Using the data and your economic knowledge, evaluate the economic case for and
against government intervention in car markets.
Markets are generally thought to work well. Changes in the relative prices of goods serve to create signals and incentives to which firms and consumers respond, allocating resources to where they produce the most utility.

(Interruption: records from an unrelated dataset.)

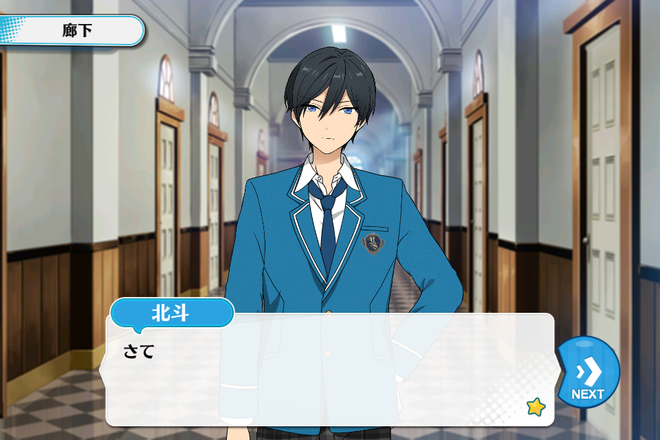
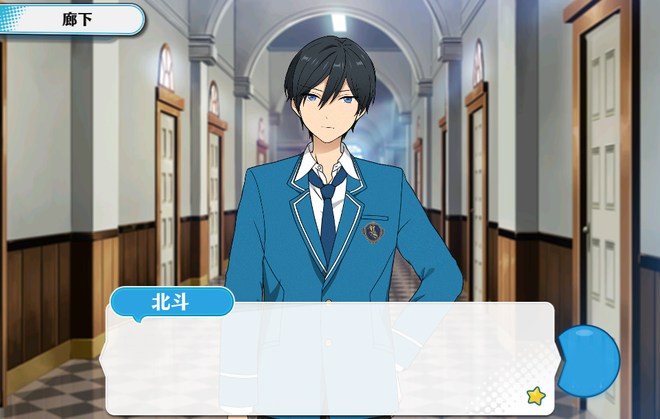
Fixed events Fixed result layouts Fixed A LOT

diff --git a/js/results-view.js b/js/results-view.js
@@ -7,17 +7,20 @@
     var framectr = 0;
 
     var frame = 0;
+    var delay;
 
     var showScoreCard = function() {
         document.getElementById("score-percentage").innerHTML = quizControl.getPercentage() + " %";
         document.getElementById("score").innerHTML = "You got " + quizControl.getScore() + " out of " + app.data.constants.TOTAL_QUESTIONS + "!";
+        layoutButtons();
     };
 
     var layoutButtons = function() {
-        if(quizControl.getPercentage() > 90) {
+        if(quizControl.getPercentage() > 79) {
             var trigger = document.getElementById('view-event-button');
-            trigger.style.display = "block";
-            trigger.addEventListener('click', loveEventTrigger());
+              trigger.style.display = "block";
+              trigger.addEventListener('click', loveEventTrigger);
+            
         }
         else 
             document.getElementById('return-title').addEventListener('click', returnToTitle);
@@ -31,6 +34,8 @@
         document.getElementById("results-container").style.display = "none";
         document.getElementById("event-container").style.display = "block";
         document.getElementById("next-frame").addEventListener('click', imageGet);
+        //initial frame get//
+        imageGet();
     };
 
     var imageGet = function() {
@@ -38,6 +43,14 @@
             document.getElementById("chara-pic").style.backgroundImage = "url('" + eventImage[framectr].image + "')";
             document.getElementById("dialogue").innerHTML = eventImage[framectr].dialogue;
             framectr++
+            if(framectr === eventImage.length - 1){
+              document.getElementById("next-frame").innerHTML = "Go On A Date!";
+              document.getElementById("dialogue-window").style.backgroundColor = "#F5F3BB";
+            }
+            else if(framectr === eventImage.length){
+              document.getElementById("next-frame").innerHTML = "Back To Title";
+              document.getElementById("dialogue-window").style.backgroundColor = "#F5F3BB";
+            };
         }
         else
             returnToTitle();
@@ -47,7 +60,6 @@
     var render = function() {
         document.getElementById("results-container").style.display = "block";
         showScoreCard();
-        layoutButtons();
     };
 
 

diff --git a/js/quiz-view.js b/js/quiz-view.js
@@ -8,13 +8,19 @@
         document.getElementById('quiz-container').style.display = "none";
         app.views.results.render();
     };
+  
+    var quizCallback = function() {
+            //clear choices
+            document.getElementById('quiz-choices').innerHTML = "";
+            (constants.TOTAL_QUESTIONS > quizControl.getTotalAnswered()) ? loadQuestions() : finishQuiz();
+    };
 
     var loadQuestions = function() {
         document.getElementById("quiz-next").style.display = "none";
         
         //render question//
         document.getElementById('quiz-question').innerHTML = quizControl.getQuestion().text;
-        
+
         //render character//
         document.getElementById('quiz-chara').style.backgroundImage = quizControl.getCharacter();
       
@@ -23,7 +29,8 @@
         var c = document.getElementById('quiz-choices')
         for(var i = 0; i < constants.TOTAL_CHOICES; i++){
             c.innerHTML += "<p class='choice' id='" + choices[i].id + "' onClick= 'app.views.quiz.checkAnswer(this.id)'>" + choices[i].text + "</p>";
-        }
+        };
+        
     };
 
     var showAnswer = function(isCorrect, id) {
@@ -35,24 +42,15 @@
         quizControl.checkCorrectAnswer(id);
         var next = document.getElementById("quiz-next")
         next.style.display = "block";
-
+      
+        //add listener for next button
+        next.addEventListener('click', quizCallback, false);
+      
         //remove click event
         var choices = document.getElementsByTagName("p");
         for(var i = 0; i < choices.length; i++){
             choices[i].removeAttribute('onClick');
         }
-
-        //add listener for next button
-        next.addEventListener('click', function() {
-            //clear choices
-            document.getElementById('quiz-choices').innerHTML = "";
-            if(constants.TOTAL_QUESTIONS > quizControl.getTotalAnswered()){
-                quizControl.incrementAnswered(); 
-                loadQuestions();
-            }
-            else
-                finishQuiz();
-        });
     };
 
     var render = function(){

diff --git a/js/data.js b/js/data.js
@@ -4,11 +4,11 @@ app.data = app.data || {};
 
 //CONSTANTS
 var TOTAL_CHOICES = 4;
-var TOTAL_QUESTIONS = 3;
+var TOTAL_QUESTIONS = 5;
     
 //DATA
 var questions = [
-    {"id": "1", "answerId":"4", "imageId": "0", "text": "Tommy was a real <span class=\"underline \"> avid <\/span> model train collector. He inherited the desire to collect because his dad had a collection, too."},
+    {"id": "1", "answerId":"4", "imageId": "0", "text": "Mika was a real <span class=\"underline \"> avid <\/span> model train collector. He inherited the desire to collect because his dad had a collection, too."},
     {"id": "2", "answerId": "8", "imageId": "1", "text": "The boy was caught stealing from the store. His <span class=\"underline \"> larceny <\/span>caught up with him when the owner showed him a video tape."},
     {"id": "3", "answerId": "11", "imageId": "2", "text": "My brother <span class=\"underline \"> loathes <\/span> squid, but he loves it when we have beef stew for dinner."},
     {"id": "4", "answerId": "15", "imageId": "3", "text": "His <span class=\"underline\"> eternal <\/span> light would shine on the people even after his death. He will always be remembered."},
@@ -47,9 +47,10 @@ var images = [
 ];
 
 var eventCg = [
-    {"image": "images/cg1.png", "dialogue": "I see you scored really high on the English Test. Color me impressed."}, 
-    {"image": "images/cg2.png", "dialogue": "I look forward to see how well you do in the next exam."},
-    {"image": "images/cg3.png", "dialogue": "So, um.. Would you like to go on a study date with me?"}
+    {"image": "images/cg1.png", "dialogue": "I see you scored really high on the English Test. Color me impressed."},
+    {"image": "images/cg2.png", "dialogue": "I look forward to how well you'll do in the next exam. I'll do my best as well."},
+    {"image": "images/cg3.png", "dialogue": "So, um.. Would you like to go on a study date with me?"},
+    {"image": "images/cg4.png", "dialogue": ""}
 ];
 
 

diff --git a/css/index.css b/css/index.css
@@ -265,6 +265,23 @@ body{
   color: #26547C;
 }
 
+#view-event-button, #return-title{
+  background-color: #AA4465;
+  text-align: center;
+  font-weight: bold;
+  letter-spacing: 10px;
+  border-radius: 10px;
+  color: #EDF0DA;
+  padding: 10px;
+  margin: 25px auto 0;
+  max-width: 30%;
+  cursor: pointer;
+}
+
+#view-event-button{
+  display: none;
+}
+
 /*END OF RESULTS SCREEN*/
 
 /*EVENT SCREEN*/
@@ -285,29 +302,34 @@ body{
 #chara-pic {
   min-width: 100%;
   min-height: 100%;
-  background-size: cover;
+  background-size: 100%;
   background-repeat: no-repeat;
   position: absolute;
 }
 
 #dialogue-window {
-  opacity: 0.5;
   width: 100%;
-  padding: 100px 0;
+  padding: 5% 0;
   position: relative;
-  margin: 590px auto 10%;
-  background-color: #26547C;
+  margin: 40% auto 10%;
+  opacity: 0.75;
 }
 
 #dialogue {
-  font-size: 36px;
+  font-size: 30px;
   z-index: 5;
   margin: 0 auto;
-  color: #EDF0DA;
+  color: #26547C;
+  opacity: 1;
+  width: 50%;
 }
 
 #next-frame {
   z-index: 10;
+  font-size: 24px;
+  color: #DD7596;
+  margin-top: 15px;
+  cursor: pointer;
 }
 
 /*END OF EVENT SCREEN*/

diff --git a/index.html b/index.html
@@ -42,15 +42,16 @@
       </div>
       <div id="score"></div>
     </div>
-    <div id="view-event-button"></div>
-    <div id="return-title"></div>
+    <div id="view-event-button">Go To Event!</div>
+    <div id="return-title">Return to Title</div>
   </div>
   
   <div id="event-container">
-    <div id="chara-pic"></div>
-    <div id="dialogue-window">
-      <p id="dialogue"></p>
-      <div id="next-frame"> >>>next>>> </div>
+    <div id="chara-pic">
+      <div id="dialogue-window">
+        <p id="dialogue"></p>
+        <div id="next-frame"> >>> NEXT >>></div>
+      </div>
     </div>
   </div>
 </div>

diff --git a/js/quiz-controller.js b/js/quiz-controller.js
@@ -2,7 +2,7 @@
     app.controllers = app.controllers || {};
     
     var constants = app.data.constants;
-    var questions = app.data.questions.slice(0);
+    var questions = app.data.questions;
     var answers = app.data.answers;
     var images = app.data.images;
     var results = app.controllers.scores;
@@ -13,6 +13,7 @@
     
     var getQuestion = function() {
         currentQuestion = questions.splice(pickRandomIndex(questions), 1)[0];
+        totalAnswered++;
         return currentQuestion;
     };
     
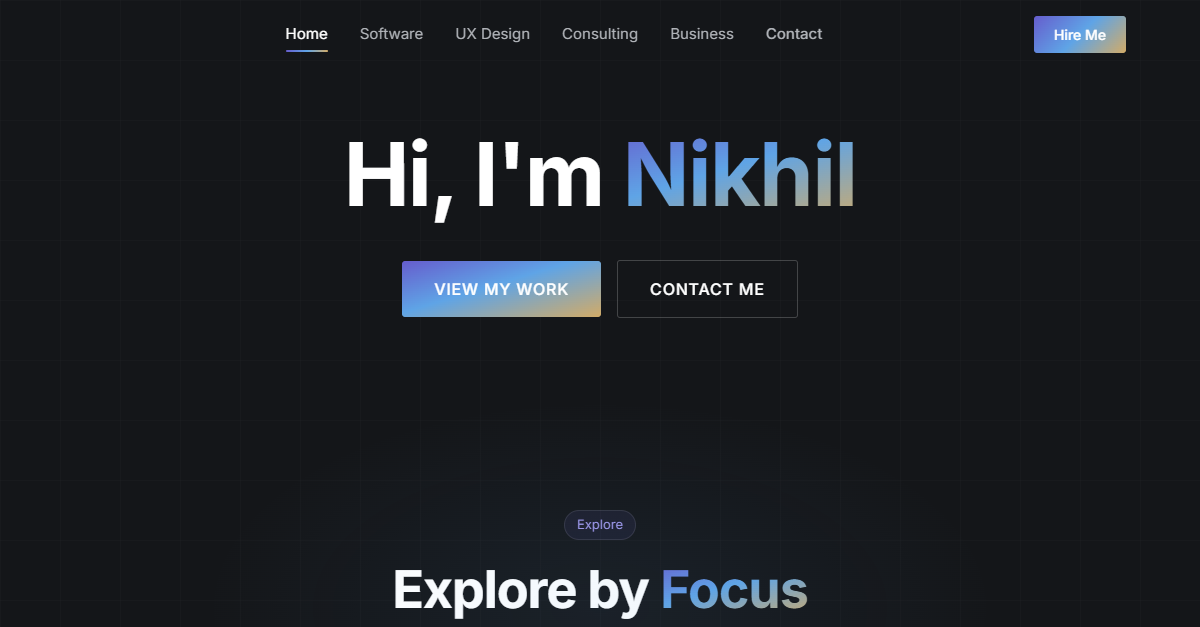
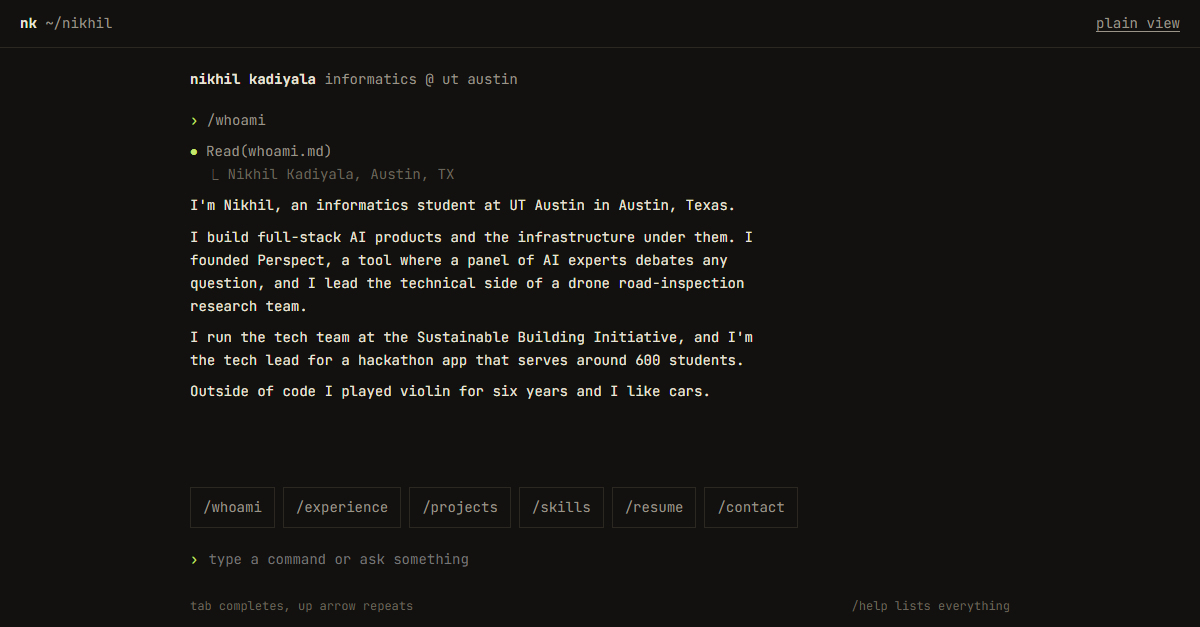
fix(site): raise text contrast and add robots and llms files

diff --git a/app/terminal/terminal.css b/app/terminal/terminal.css
@@ -7,8 +7,8 @@
   --surface: #1a1815;
   --line: #2b2822;
   --text: #e9e4d8;
-  --dim: #9a9488;
-  --faint: #6a655b;
+  --dim: #aaa498;
+  --faint: #8a857a;
   --accent: #c4e86b;
 
   background: var(--bg);
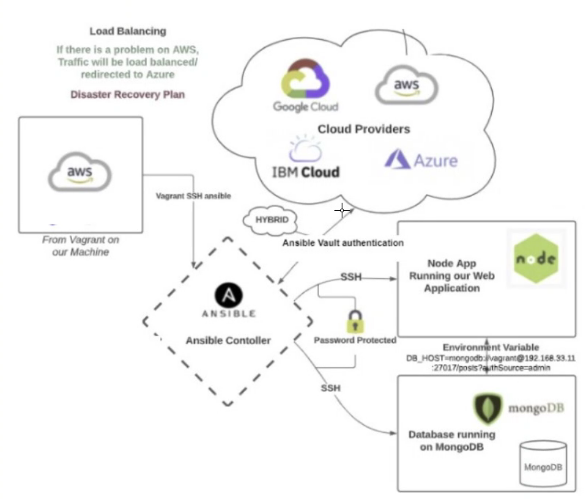
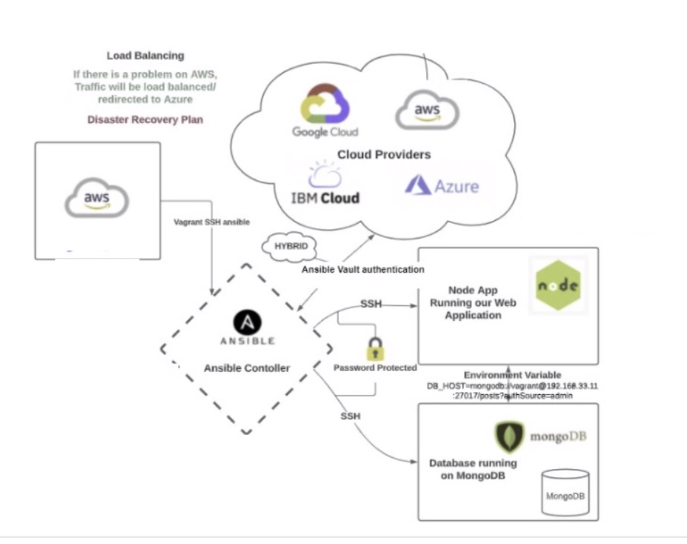
ansible

diff --git a/README.md b/README.md
@@ -1,6 +1,16 @@
 # Infrastructure as Code:
 
-The practice of managing and provisioning infrastructure (e.g., servers, networks, databases) using code and automation scripts, allowing for consistent, repeatable, and version-controlled infrastructure deployments.
+The practice of managing and provisioning infrastructure (e.g., servers, networks, databases) using code and automation scripts.
+
+This allows for consistent, repeatable, and version-controlled infrastructure deployments.
+
+## How is it made:
+
+- In IaC, configurations files are created that contain your infrastructure specifications. 
+- This makes it easier to edit and distrubute configurations.
+- Also ensures your provision every environment the same.
+- By codifying and documenting your configuration specifications, IaC aids configuration management.
+- Helps to avoid undocumented, ad-hoc configuration changes.
 
 ### Example:
 
@@ -10,8 +20,13 @@ Any script that helps us build infrascture is IaC.
 
 # Configuration Management:
 
-The practice of systematically managing and maintaining the configuration (settings, parameters, and software versions) of IT systems and infrastructure to ensure consistency, reliability, and efficient operation while allowing for changes and updates to be tracked and controlled.
+The practice of systematically managing and maintaining the configuration (settings, parameters, and software versions) to keep IT systems and infrastructure in a desired state.
+
+Ensure consistency, reliability, and efficient operation while allowing for changes and updates to be tracked and controlled.
 
 # Orchestration:
 
-Orchestration is the automated coordination and management of multiple tasks, processes, or services to achieve a specific goal or workflow, often in a complex and interconnected system. It involves sequencing and monitoring actions to ensure they are executed in a coordinated and efficient manner.
+- The automated coordination, configuration, and management of multiple tasks, processes, or services. 
+- Helps to achieve a specific goal or workflow. 
+- As servers and applications scale, so does managing all moving parts.
+- The need to combine multiple automated tasks and their configurations across of groups of systems / machines increases.

diff --git a/ANSIBLE/README.md b/ANSIBLE/README.md
@@ -9,8 +9,6 @@
 
 Use Ansible automation to install software, automate daily tasks, provision infrastructure, improve security and compliance, patch systems, and share automation across your organization.
 
-
-
 ## How does it work?
 
 - Ansible connects to your nodes and pushes out small programs - "modules" - to these nodes.
@@ -21,11 +19,16 @@ Use Ansible automation to install software, automate daily tasks, provision infr
 
 ### Agentless
 
-- The nodes that ansible manages do not require any software to be installed on them.
+- The nodes that ansible manages do not requ    ire any software to be installed on them.
 - Ansible uses SSH protocl to connect to servers and run tasks.
 - Once connected, it transfers the mopdules required by your command or playbook to the remote machine(s) for execution.
 - Uses YAML templates so users can program repetitive tasks to happen automatically.
 
-
+## Diagram:
 
 ![img.png](ansible_images/ansible_diag_1.png)
+
+1. An instance on the cloud.
+2. Can SSH into the Ansible controller.
+3. These are our instances that Ansible can connect to via SSH. From here it can configure management.
+4. Ansible vault is where all keys for each of the instances are kept, meaning that Ansible can connect to any and all cloud providers at the same time.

I These principles can easily be applied to car markets. At the time of the extracts, for example, there was a large drop in the market for new cars, especially luxury ones, due to the global economic downturn. New cars are a normal good, such as a decline in income sees a fall in demand for them. More than that, they are likely to be income elastic, with demand falling more than proportionately in response to any fall in income. This is because consumers can keep their existing cars for longer, or turn to public transport, in order to spend more of their limited income on necessities during difficult periods. This effect was reinforced during the economic downturn by a lack of availability of credit with which to finance car purchases. It is part of the way that markets work to allocate resources that the excess supply created should put downward pressure on price, reducing the price of cars relative to other goods, and also reducing the profit margin on each car supplied for a given cost of production. This incentivises producers to cut back on car production, with resultant job losses in the industry.